“This session was very successful for the conservation community,” said Winter. “Even with a divided legislature… we still passed our two priority bills with a great deal of bipartisan support.”

The 2012 legislative session also saw extensive debate around oil and gas development, specifically surrounding the controversial process of hydraulic fracturing. Several attempts at expanding and reducing local control of oil and gas development failed this year, but the conservation community still saw significant progress in the areas of transparency and disclosures.

One of the most significant advancements actually took place just prior to the legislative session, when Gov. John Hickenlooper, a Democrat, announced the implementation of a fracking disclosure rule. Producers are required to list the chemical ingredients used in their fracking solutions.

The governor also this spring convened a task force to examine the role of local governments in regulating oil and gas development. The task force made several recommendations, including enhancing the role of local governments in relation to the Colorado Oil and Gas Conservation Commission.

Winners and losers

The scorecard also looked at individual lawmakers, noting several “notable leaders” from the 2012 session.

In the Senate, Democratic leadership was praised for their efforts, including outgoing Senate President Brandon Shaffer, D-Longmont, as well as Senate Majority Leader John Morse, D-Colorado Springs and Sen. Morgan Carroll, D-Aurora. They were lauded as “stalwart champions” for the environment. Morse and Carroll both earned scores of 100 percent, and Shaffer earned 86 percent.

Sens.
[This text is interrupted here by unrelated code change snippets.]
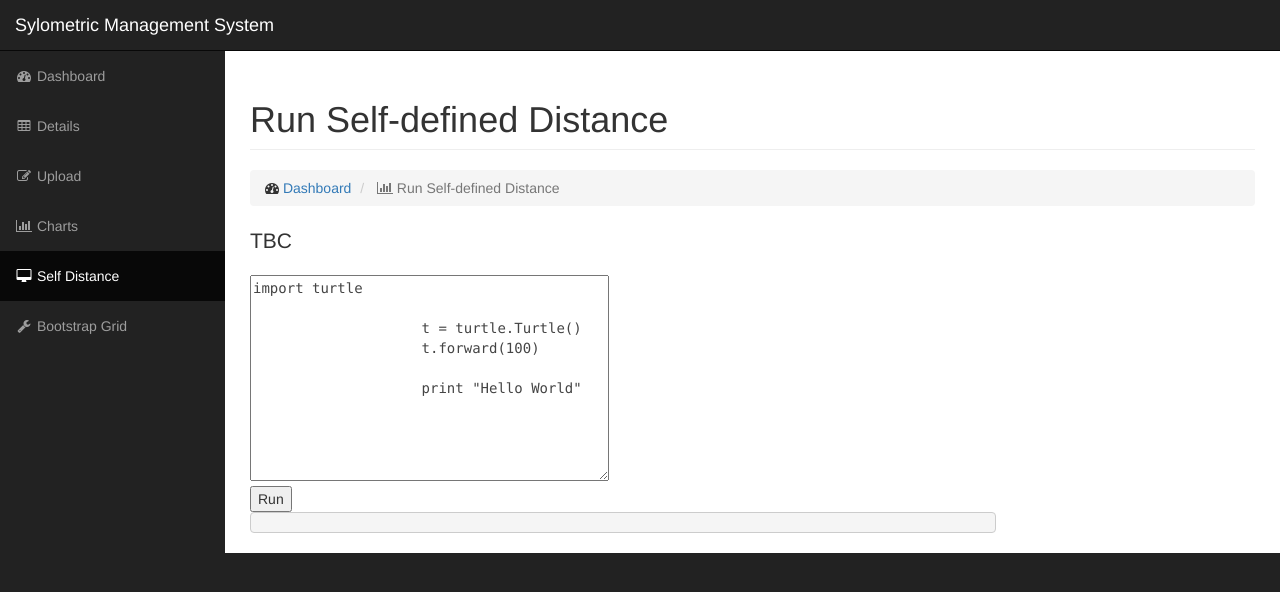
After one commit to LucentC/authorshipIdentification_py, a Flask app: page /selffunc in a window 1280 px wide. The commit adds this page. Shown: the top 592 px of the page. Run offline with Flask 2, Linux system fonts and the light colour scheme; parts of the project's set-up code (start-up, migrations or seed data) failed here and were passed over; some libraries are stand-ins or nearby versions.

Commit message:
add self_distance.html

```diff
--- a/flask_app/app.py
+++ b/flask_app/app.py
@@ -113,8 +113,13 @@ def get_knn_statics():
     results = []
     knn_proba = cknn.get_query_set_probabilistic(feature_list, author_list, qp)
 
-    for idx in range(len(author_list)):
-        results.append((author_hash.get(author_list[idx]), knn_proba[idx]))
+    authors = list(set(author_list))
+
+    if len(knn_proba) != len(authors):
+        abort(403)
+
+    for idx in range(len(set(authors))):
+        results.append((author_hash.get(authors[idx]), knn_proba[idx]))
 
     return jsonify(dict(results))
 
@@ -123,7 +128,7 @@ def get_knn_statics():
 def get_chars():
     return render_template('data_visualize/charts.html',
                            title='Charts',
-                           content=Markup(u'Icknnn this page, you can compare the writing styles of <strong>at most 3 '
+                           content=Markup(u'In this page, you can compare the writing styles of <strong>at most 3 '
                                           u'documents</strong> in terms of stylometric features. Firstly, you need to '
                                           u'select an author from the drop-down list. Afterwards, another drop-down '
                                           u'list is shown for you to select the document. Finally, click the button '
@@ -169,11 +174,18 @@ def get_csv():
     return output
 
 
+@app.route('/selffunc')
+def running_self_defined_distance():
+    return render_template('data_visualize/selfdistance.html',
+                           title='Run Self-defined Distance',
+                           content='TBC')
+
+
 @app.errorhandler(403)
 def return_403_forbidden(e):
     return render_template('errorhandler/403.html',
                            title='403 Forbidden',
-                           contene='Bring it on!')
+                           content='Bring it on!')
 
 
 if __name__ == '__main__':
--- /dev/null
+++ b/flask_app/templates/data_visualize/selfdistance.html
@@ -0,0 +1,35 @@
+{% extends 'template.html' %}
+{% set active_page = 'selffunc' %}
+
+{% block title %}{{ title }}{% endblock %}
+
+{% block self_style %}
+    <style>
+        #code, pre {
+            color: #444;
+            font-family: "Consolas", "Lucida Console", "Monaco", monospace;
+        }
+    </style>
+{% endblock %}
+
+{% block body %}
+
+    <div class="row">
+        <div class="col-lg-9">
+            <form>
+                    <textarea id="code" cols="40" rows="10">import turtle
+
+                    t = turtle.Turtle()
+                    t.forward(100)
+
+                    print "Hello World"
+                    </textarea><br/>
+                <button type="button" onclick="runit()">Run</button>
+            </form>
+            <pre id="output"></pre>
+            <!-- If you want turtle graphics include a canvas -->
+            <div id="mycanvas"></div>
+        </div>
+    </div>
+
+{% endblock %}
--- a/flask_app/templates/template.html
+++ b/flask_app/templates/template.html
@@ -52,7 +52,7 @@
                 ('details', 'details', 'fa fa-fw fa-table', 'Details'),
                 ('upload', 'upload', 'fa fa-fw fa-edit', 'Upload'),
                 ('charts', 'charts','fa fa-fw fa-bar-chart-o', 'Charts'),
-                ('/', 'test', 'fa fa-fw fa-desktop', 'Bootstrap Elements'),
+                ('selffunc', 'selffunc', 'fa fa-fw fa-desktop', 'Self Distance'),
                 ('/', 'test', 'fa fa-fw fa-wrench', 'Bootstrap Grid')
             ] -%}
 
```
Also changed, not shown: flask_app/static/js/dropzone.js (+10 -2 lines), flask_app/templates/data_visualize/upload.html (+14 -0 lines).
Bob Bacon, D-Fort Collins, Angela Giron, D-Pueblo, Lucia Guzman, D-Denver, Rollie Heath, D-Boulder, Evie Hudak, D-Westminster, and Jeanne Nicholson, D-Black Hawk, also received perfect scores from Colorado Conservation Voters.

The lowest scores in the Senate all went to Republicans, including Senate Minority Leader Bill Cadman, R-Colorado Springs, who received the lowest score with a 14 percent rating.
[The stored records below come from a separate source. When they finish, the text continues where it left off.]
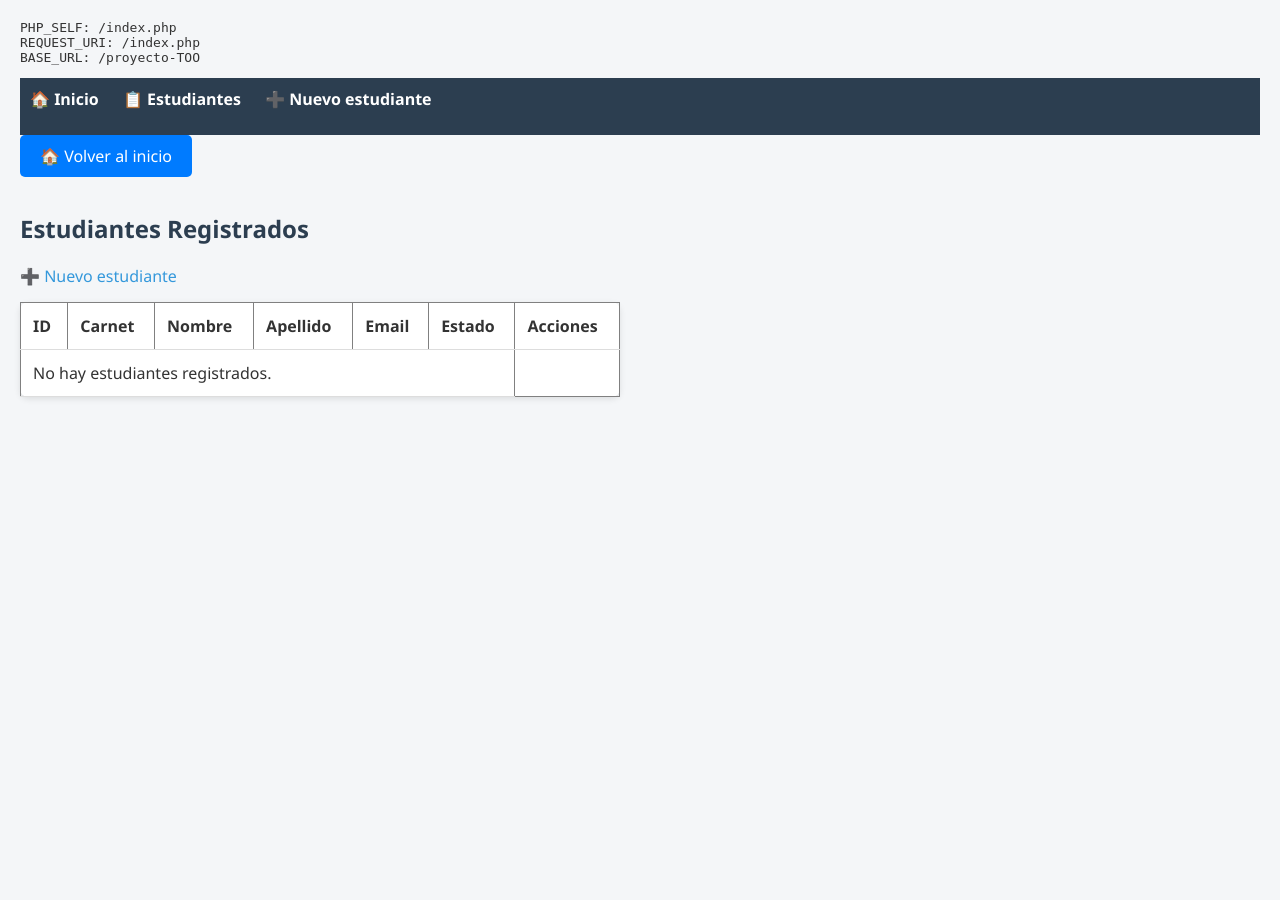
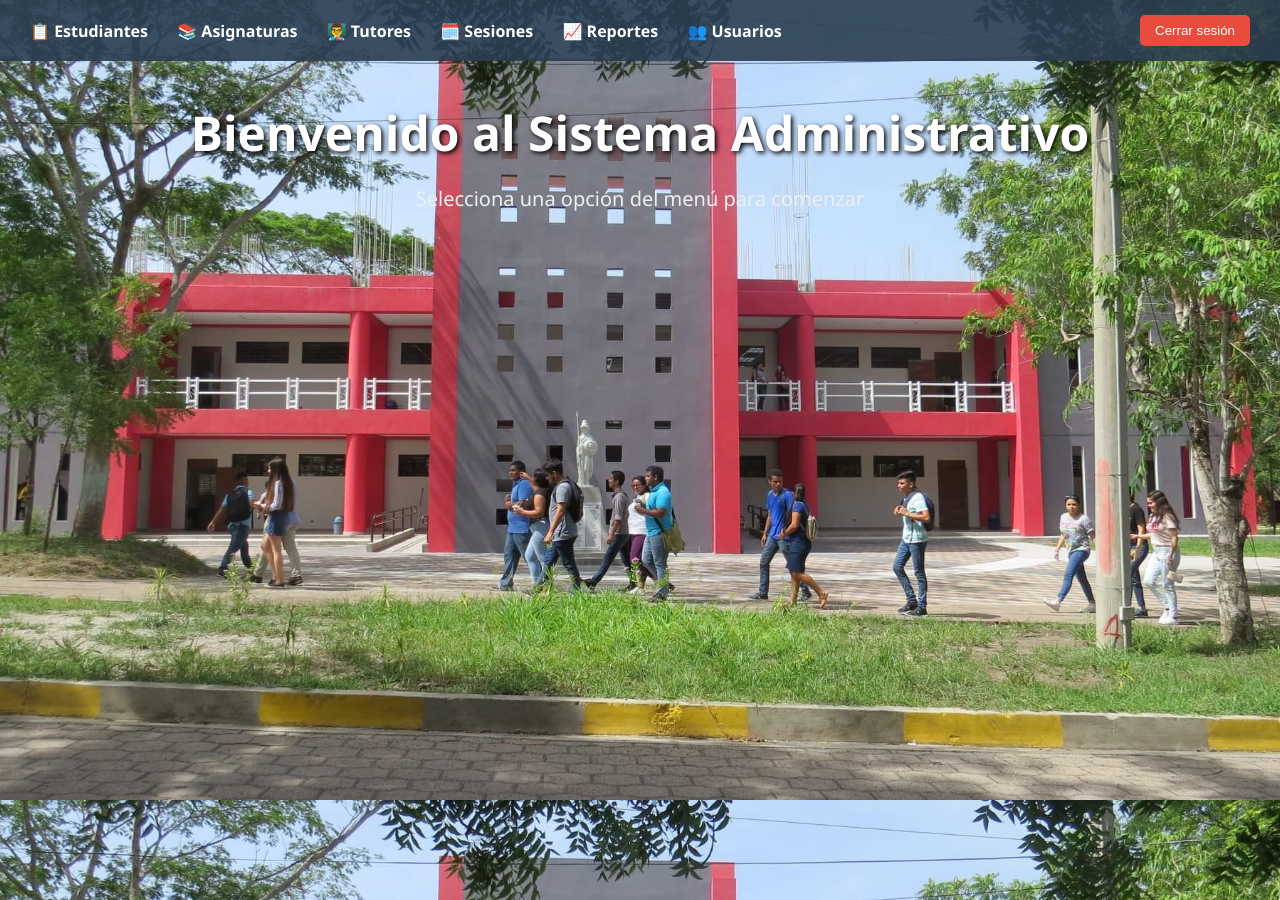
Before and after one commit to cm22075-alt/proyecto-TOO, a PHP site: page /index.php in a window 1280 px wide. Before the commit the page ends 399 px from the top, so only its background shows below. Run offline with PHP 8.4, Linux system fonts and the light colour scheme; data that the repository does not hold is empty.

Commit message:
dashboard
pantalla de inicio con sus menus

```diff
--- a/index.php
+++ b/index.php
@@ -1,7 +1,11 @@
 <?php
-$modulo = $_GET['modulo'] ?? 'estudiantes';
+$modulo = $_GET['modulo'] ?? 'dashboard';
 $accion = $_GET['accion'] ?? 'listar';
 
+if ($modulo === 'dashboard') {
+  include_once('vistas/dashboard.php');
+  return;
+}
 // Mapeo de nombres de controlador
 $archivo = "controladores/" . ucfirst($modulo) . "Controller.php";
 
--- /dev/null
+++ b/vistas/acceso/logout.php
@@ -0,0 +1,5 @@
+<?php
+session_start();
+session_destroy();
+header("Location: /proyecto-TOO/index.php");
+exit;
--- a/vistas/dashboard.php
+++ b/vistas/dashboard.php
@@ -0,0 +1,93 @@
+<?php include_once(__DIR__ . '/../config/db.php'); ?>
+<!DOCTYPE html>
+<html lang="es">
+<head>
+  <meta charset="UTF-8">
+  <title>Panel Principal</title>
+  <style>
+    * {
+      margin: 0;
+      padding: 0;
+      box-sizing: border-box;
+    }
+    body {
+      font-family: 'Segoe UI', sans-serif;
+      background: url('<?= BASE_URL ?>/assets/fondo.jpg') no-repeat center center fixed;
+      background-size: cover;
+      height: 100vh;
+      color: white;
+    }
+    nav {
+      background-color: rgba(44, 62, 80, 0.9);
+      padding: 15px 30px;
+      display: flex;
+      justify-content: space-between;
+      align-items: center;
+      position: fixed;
+      width: 100%;
+      top: 0;
+      z-index: 1000;
+    }
+    .nav-links a {
+      color: white;
+      margin-right: 25px;
+      text-decoration: none;
+      font-weight: bold;
+      transition: color 0.3s;
+    }
+    .nav-links a:hover {
+      color: #1abc9c;
+    }
+    .logout {
+      background-color: #e74c3c;
+      border: none;
+      color: white;
+      padding: 8px 15px;
+      cursor: pointer;
+      border-radius: 5px;
+      transition: background 0.3s;
+    }
+    .logout:hover {
+      background-color: #c0392b;
+    }
+    .contenido {
+      margin-top: 100px;
+      text-align: center;
+      animation: fadeIn 1.5s ease-in-out;
+    }
+    .contenido h1 {
+      font-size: 48px;
+      margin-bottom: 20px;
+      text-shadow: 2px 2px 5px #000;
+    }
+    .contenido p {
+      font-size: 20px;
+      color: #ecf0f1;
+    }
+    @keyframes fadeIn {
+      from { opacity: 0; transform: translateY(-20px); }
+      to { opacity: 1; transform: translateY(0); }
+    }
+  </style>
+</head>
+<body>
+  <nav>
+    <div class="nav-links">
+      <a href="<?= BASE_URL ?>/index.php?modulo=estudiantes&accion=listar">📋 Estudiantes</a>
+      <a href="<?= BASE_URL ?>/index.php?modulo=asignaturas&accion=listar">📚 Asignaturas</a>
+      <a href="<?= BASE_URL ?>/index.php?modulo=tutores&accion=listar">👨‍🏫 Tutores</a>
+      <a href="<?= BASE_URL ?>/index.php?modulo=sesiones&accion=listar">🗓️ Sesiones</a>
+      <a href="<?= BASE_URL ?>/index.php?modulo=reportes&accion=listar">📈 Reportes</a>
+      <a href="<?= BASE_URL ?>/index.php?modulo=usuarios&accion=listar">👥 Usuarios</a>
+    </div>
+    <form method="POST" action="<?= BASE_URL ?>/logout.php">
+      <button class="logout">Cerrar sesión</button>
+    </form>
+  </nav>
+
+  <div class="contenido">
+    <h1>Bienvenido al Sistema Administrativo</h1>
+    <p>Selecciona una opción del menú para comenzar</p>
+  </div>
+</body>
+</html>
--- a/vistas/estudiantes/listarEstudiantes.php
+++ b/vistas/estudiantes/listarEstudiantes.php
@@ -15,9 +15,6 @@ if (!isset($estudiantes)) {
   <title>Listado de Estudiantes</title>
   <link rel="stylesheet" href="../../publico/recursos/estilo.css">
 </head>
-<a href="/proyecto-TOO/index.php" style="padding: 10px 20px; background-color: #007bff; color: white; text-decoration: none; border-radius: 5px;">
-  🏠 Volver al inicio
-</a>
 
 <body>
   <h2>Estudiantes Registrados</h2>
```
Also changed, not shown: assets/fondo.jpg (added), assets/icono_minerva.png (added).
In the House, Rep. Dickey Lee Hullinghorst, D-Boulder, was singled out for her dedication to environmental issues, earning a score this year of 100 percent.

Reps. Lois Court, D-Denver, Crisanta Duran, D-Denver, Rhonda Fields, D-Aurora, Randy Fischer, D-Fort Collins, Millie Hamner, D-Dillon, Matt Jones, D-Louisville, Daniel Kagan, D-Cherry Hills Village, John Kefalas, D-Fort Collins, Pete Lee, D-Colorado Springs, Claire Levy, D-Boulder, Beth McCann, D-Denver, Joe Miklosi, D-Denver, Dan Pabon, D-Denver, Su Ryden, D-Aurora, Sue Schafer, D-Wheat Ridge, Judy Solano, D-Brighton, Nancy Todd, D-Aurora, Max Tyler, D-Lakewood, Ed Vigil, D-Fort Garland, Angela Williams, D-Denver, Roger Wilson, D-Glenwood Springs, and Ferrandino also all received perfect ratings.

As in the Senate, the lowest scores in the House also went to Republicans, including Reps. Marsha Looper, R-Calhan, Kevin Priola, R-Henderson, and Spencer Swalm, R-Centennial, all who came in at 8 percent.

But it was actually Rep. Jerry Sonnenberg, R-Sterling, who was singled out by Colorado Conservation Voters lobbyist Randy Moorman for being the biggest legislative loser this year on environmental issues. He earned a rating of 15 percent.

Moorman pointed to Sonnenberg’s House Bill 1356, which would have prohibited the distribution of severance tax dollars to local governments that restrict oil and gas development, and also his House Bill 1322, which would have ceded federal lands in Colorado to the state. Both bills died.

“Those are two examples that were blatant attacks that are against the environment and against public health that are counter to where most Coloradans are,” said Moorman.

Colorado Conservation Voters was also careful to point out retiring lawmakers who leave a “legacy” of environmental stewardship behind, including Bacon and Solano. Bacon is walking away with a lifetime score of 99 percent, and Solano with 98 percent.

“Rising stars” in the House include Rep. Dave Young, D-Greeley, who received a score of 92 percent, as well as Lee and Hamner. In the Senate, the “rising stars” include Giron and Nicholson.

And while Democrats received more attention than Republicans in the ratings, the conservation group did acknowledge Rep. Don Coram, R-Montrose, for co-sponsoring the electronic waste bill, and Rep. Brian DelGrosso, R-Loveland, for sponsoring the electric vehicle bill.